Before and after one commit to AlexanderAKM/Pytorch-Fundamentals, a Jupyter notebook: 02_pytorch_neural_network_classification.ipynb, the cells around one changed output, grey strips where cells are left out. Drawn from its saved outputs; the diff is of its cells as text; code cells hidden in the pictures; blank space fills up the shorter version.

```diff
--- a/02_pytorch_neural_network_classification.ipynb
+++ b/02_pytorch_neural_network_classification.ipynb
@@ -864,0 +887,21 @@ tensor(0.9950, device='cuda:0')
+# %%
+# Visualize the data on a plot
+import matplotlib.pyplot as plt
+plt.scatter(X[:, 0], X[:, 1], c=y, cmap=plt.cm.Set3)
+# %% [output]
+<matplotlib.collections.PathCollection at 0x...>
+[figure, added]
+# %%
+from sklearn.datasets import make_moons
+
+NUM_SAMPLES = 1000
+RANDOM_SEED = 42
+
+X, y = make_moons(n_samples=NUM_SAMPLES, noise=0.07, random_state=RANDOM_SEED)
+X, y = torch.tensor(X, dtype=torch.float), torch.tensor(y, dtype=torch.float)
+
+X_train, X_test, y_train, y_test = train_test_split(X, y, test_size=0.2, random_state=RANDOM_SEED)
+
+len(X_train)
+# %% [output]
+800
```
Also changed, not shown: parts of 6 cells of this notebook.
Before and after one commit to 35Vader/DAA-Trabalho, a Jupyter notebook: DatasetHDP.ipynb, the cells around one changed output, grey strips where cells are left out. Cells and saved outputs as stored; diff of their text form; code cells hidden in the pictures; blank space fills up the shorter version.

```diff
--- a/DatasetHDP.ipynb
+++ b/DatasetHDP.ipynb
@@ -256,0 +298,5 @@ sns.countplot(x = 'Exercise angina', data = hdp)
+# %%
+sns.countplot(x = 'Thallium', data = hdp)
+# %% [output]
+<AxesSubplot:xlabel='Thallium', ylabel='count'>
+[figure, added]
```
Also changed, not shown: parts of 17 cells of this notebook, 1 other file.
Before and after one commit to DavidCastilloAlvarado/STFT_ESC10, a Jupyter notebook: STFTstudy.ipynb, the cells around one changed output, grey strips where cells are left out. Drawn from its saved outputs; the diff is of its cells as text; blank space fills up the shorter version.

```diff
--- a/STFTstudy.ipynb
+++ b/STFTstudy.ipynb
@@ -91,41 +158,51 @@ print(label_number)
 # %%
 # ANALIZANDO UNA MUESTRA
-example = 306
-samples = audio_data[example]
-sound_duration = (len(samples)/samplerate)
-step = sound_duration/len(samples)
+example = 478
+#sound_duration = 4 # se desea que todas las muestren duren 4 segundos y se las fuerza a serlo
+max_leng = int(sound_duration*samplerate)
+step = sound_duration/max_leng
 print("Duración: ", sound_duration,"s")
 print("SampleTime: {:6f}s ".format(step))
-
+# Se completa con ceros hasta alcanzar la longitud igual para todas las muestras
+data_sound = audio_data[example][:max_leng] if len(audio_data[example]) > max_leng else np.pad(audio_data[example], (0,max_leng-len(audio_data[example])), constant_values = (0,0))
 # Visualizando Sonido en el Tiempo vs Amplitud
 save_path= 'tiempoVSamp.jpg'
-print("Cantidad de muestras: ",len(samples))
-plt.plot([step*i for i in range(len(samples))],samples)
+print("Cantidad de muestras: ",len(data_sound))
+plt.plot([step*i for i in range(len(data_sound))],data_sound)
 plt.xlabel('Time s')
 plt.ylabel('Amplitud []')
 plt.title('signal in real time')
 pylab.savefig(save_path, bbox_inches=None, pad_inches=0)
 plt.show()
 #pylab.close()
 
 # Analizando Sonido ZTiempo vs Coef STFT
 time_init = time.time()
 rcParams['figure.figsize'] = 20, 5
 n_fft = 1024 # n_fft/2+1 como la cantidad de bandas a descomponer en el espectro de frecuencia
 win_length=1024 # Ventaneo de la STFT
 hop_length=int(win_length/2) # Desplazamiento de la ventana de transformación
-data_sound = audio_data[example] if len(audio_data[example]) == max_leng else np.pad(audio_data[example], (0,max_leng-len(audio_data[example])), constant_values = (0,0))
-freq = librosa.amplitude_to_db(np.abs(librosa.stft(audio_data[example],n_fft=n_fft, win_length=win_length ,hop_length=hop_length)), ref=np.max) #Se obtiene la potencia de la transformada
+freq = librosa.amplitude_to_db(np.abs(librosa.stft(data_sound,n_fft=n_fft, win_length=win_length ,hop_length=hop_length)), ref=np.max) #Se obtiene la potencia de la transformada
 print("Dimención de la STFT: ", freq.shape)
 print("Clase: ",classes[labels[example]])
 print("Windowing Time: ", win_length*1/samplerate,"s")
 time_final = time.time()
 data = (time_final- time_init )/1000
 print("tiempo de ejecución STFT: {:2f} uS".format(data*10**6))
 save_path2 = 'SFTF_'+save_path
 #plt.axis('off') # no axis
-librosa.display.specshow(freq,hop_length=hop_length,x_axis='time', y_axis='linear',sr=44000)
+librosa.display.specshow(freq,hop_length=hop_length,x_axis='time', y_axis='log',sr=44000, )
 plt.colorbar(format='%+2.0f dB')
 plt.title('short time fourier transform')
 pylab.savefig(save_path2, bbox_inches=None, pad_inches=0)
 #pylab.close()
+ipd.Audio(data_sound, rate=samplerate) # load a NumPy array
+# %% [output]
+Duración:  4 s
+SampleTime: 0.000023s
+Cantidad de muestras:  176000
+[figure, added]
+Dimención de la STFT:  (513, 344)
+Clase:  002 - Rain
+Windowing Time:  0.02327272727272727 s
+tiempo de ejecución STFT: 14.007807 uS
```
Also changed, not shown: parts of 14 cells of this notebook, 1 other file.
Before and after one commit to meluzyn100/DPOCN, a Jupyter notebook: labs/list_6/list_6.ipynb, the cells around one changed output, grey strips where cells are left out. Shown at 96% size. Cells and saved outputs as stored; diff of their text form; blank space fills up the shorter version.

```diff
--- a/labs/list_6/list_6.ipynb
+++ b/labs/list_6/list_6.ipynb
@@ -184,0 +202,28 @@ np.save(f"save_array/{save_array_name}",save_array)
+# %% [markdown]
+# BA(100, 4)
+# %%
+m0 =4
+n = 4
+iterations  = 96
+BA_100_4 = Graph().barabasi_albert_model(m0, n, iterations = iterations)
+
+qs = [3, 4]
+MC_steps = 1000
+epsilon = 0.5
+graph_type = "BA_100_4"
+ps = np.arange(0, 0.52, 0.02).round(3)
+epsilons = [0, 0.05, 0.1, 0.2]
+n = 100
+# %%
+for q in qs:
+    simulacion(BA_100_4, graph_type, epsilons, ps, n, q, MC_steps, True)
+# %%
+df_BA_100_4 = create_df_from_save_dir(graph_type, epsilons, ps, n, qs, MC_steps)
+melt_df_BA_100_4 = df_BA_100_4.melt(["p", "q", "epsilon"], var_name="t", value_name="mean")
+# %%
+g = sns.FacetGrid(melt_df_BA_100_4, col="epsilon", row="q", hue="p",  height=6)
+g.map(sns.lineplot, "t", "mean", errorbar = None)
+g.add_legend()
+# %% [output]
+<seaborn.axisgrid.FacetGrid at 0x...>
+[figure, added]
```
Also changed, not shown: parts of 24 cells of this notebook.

◆ ◆ ◆

▶ [WHAT YOU NEED TO DO]:
Search the listing above for lines containing "freq", and copy them.

▶ [TASK OUTPUT]:
-freq = librosa.amplitude_to_db(np.abs(librosa.stft(audio_data[example],n_fft=n_fft, win_length=win_length ,hop_length=hop_length)), ref=np.max) #Se obtiene la potencia de la transformada
+freq = librosa.amplitude_to_db(np.abs(librosa.stft(data_sound,n_fft=n_fft, win_length=win_length ,hop_length=hop_length)), ref=np.max) #Se obtiene la potencia de la transformada
 print("Dimención de la STFT: ", freq.shape)
-librosa.display.specshow(freq,hop_length=hop_length,x_axis='time', y_axis='linear',sr=44000)
+librosa.display.specshow(freq,hop_length=hop_length,x_axis='time', y_axis='log',sr=44000, )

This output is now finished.